The stunning business-page success story of Glock, the Austrian handgun manufacturer, has also had its share of stunning tabloid intrigue and skullduggery. This week, another chapter full of sordid details is expected to unfurl in a suburban Georgia courtroom, where the former chief executive of the company is scheduled to go on trial on theft and racketeering charges.
The executive, Paul Jannuzzo, 55, was indicted in 2009, and faces up to 30 years in prison, according to the Atlanta Journal-Constitution. Jannuzzo fled the U.S. before his original trial date, but was rearrested and shipped back to Georgia for trial. He has pleaded not guilty.
Jannuzzo is accused of siphoning company funds to a Cayman Islands account and hatching other schemes in collaboration with Peter Manown, a former Glock executive who has pleaded guilty to theft and is expected to testify at the trial, the Journal-Constitution’s Andria Simmons reports.
Three men hired by Glock to investigate another employee suspected of stealing have also been indicted on racketeering, extortion and other charges.
The man they were investigating, Charles Marie Joseph Ewert, was convicted in 2003 of trying to have company founder Gaston Glock murdered by a hammer-wielding hit man, according to Business Week.
Jannuzzo has accused Glock of using a dizzyingly complex corporate structure to avoid his tax obligations under federal law.
Glock, an Austrian shovel and knife maker, rose from obscurity beginning in the 1980s, touting his lightweight handguns to American police departments. They were a tremendous hit not only with police and weapons aficionados, but with gangsters, rappers, poseurs and Hollywood simulacra of all of the above.

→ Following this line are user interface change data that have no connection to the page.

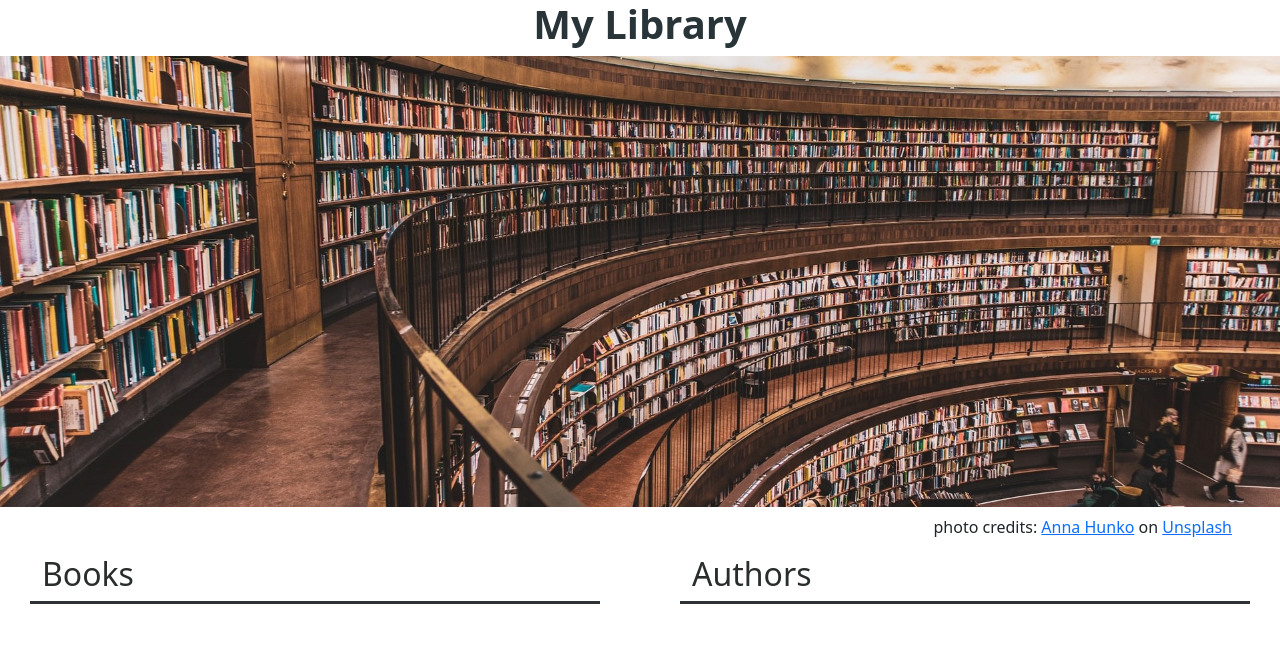
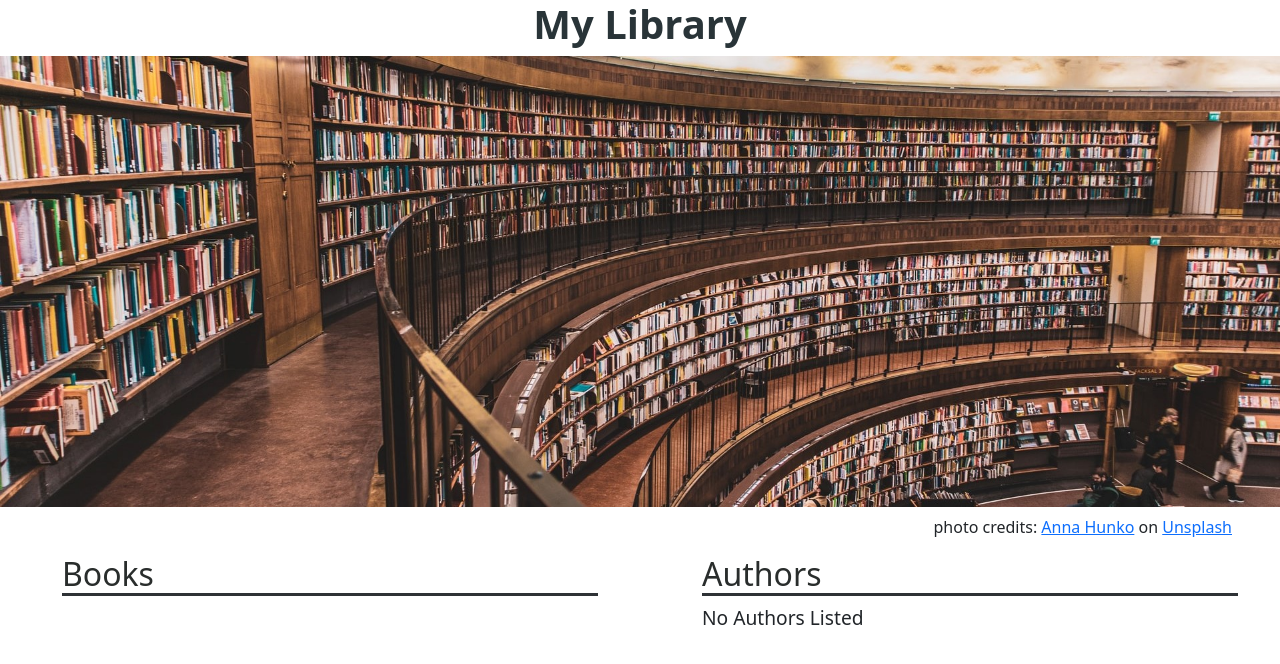
Before and after one commit to Manakal2/Test-Repo, a React (Create React App) app: page / in a window 1280 px wide. Shown: the top 664 px of the page. Built offline with nearby package versions, Linux system fonts and the light colour scheme.

Commit message:
No Authors Selected Messagae added

```diff
--- a/src/Assets/Styles/Partials/ContentScreen.scss
+++ b/src/Assets/Styles/Partials/ContentScreen.scss
@@ -2,19 +2,21 @@ $underline-color:#2e3235;
 $subtitle-color:#292d2c;
 
 .Content{
-    .Author{
+    .sub-title{
         color: $subtitle-color;
         border-bottom:3px solid $underline-color ;
         margin-right: 30px;
         margin-left: 50px;
     }
-    .Book{
+/*    .Book{
         color: $subtitle-color;
         border-bottom: 3px solid $underline-color;
         margin-right: 30px;
         margin-left: 30px;
-    }
+    }*/
     .msg-lbl{
         font-size: 1.2em;
+        margin-right: 30px;
+        margin-left: 50px;
     }
 }
--- a/src/Components/ContentScreen.tsx
+++ b/src/Components/ContentScreen.tsx
@@ -2,6 +2,7 @@ import React from "react";
 import {Col, Row} from "react-bootstrap";
 import AuthorTitle from "./Contents/Author/AuthorTitle";
 import BookTitle from "./Contents/Book/BookTitle";
+import Authorlist from "./Contents/Author/AuthorList";
 
 const ContentScreen=()=>{
     return(
@@ -12,9 +13,10 @@ const ContentScreen=()=>{
 
             <Col className='Author'>
                 <AuthorTitle/>
+                <Authorlist/>
             </Col>
+
         </Row>
-
     )
 }
 
--- a/src/Components/Contents/Author/AuthorList.tsx
+++ b/src/Components/Contents/Author/AuthorList.tsx
@@ -1,8 +1,14 @@
 import React from "react";
+import {Col, Row} from "react-bootstrap";
 
 const Authorlist= ()=>{
     return(
-        <label className='msg-lbl'>No Authors Listed</label>
+        <Row>
+            <Col xs={12}>
+                <label className='msg-lbl'>No Authors Listed</label>
+            </Col>
+        </Row>
+
 
     )
 }
--- a/src/Components/Contents/Author/AuthorTitle.tsx
+++ b/src/Components/Contents/Author/AuthorTitle.tsx
@@ -1,4 +1,5 @@
 import React from "react";
+//import {Col, Row} from "react-bootstrap";
 
 const AuthorTitle= ()=>{
     return(
--- a/src/Components/WelcomeScreen.tsx
+++ b/src/Components/WelcomeScreen.tsx
@@ -4,7 +4,7 @@ import Imagelib from '../Assets/Images/Welcome.jpg'
 const WelcomeScreen:React.FC=()=>{
     return(
             <Row className="welcome">
-                <Col  xs={12} className={'text-center'}>
+                <Col  xs={12} className={'text-center px-0'}>
                     <h1>My Library</h1>
                 </Col>
 
```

The trial is set to start Tuesday in Cobb County, outside Atlanta. Glock's North American headquarters is in Smyrna, Ga.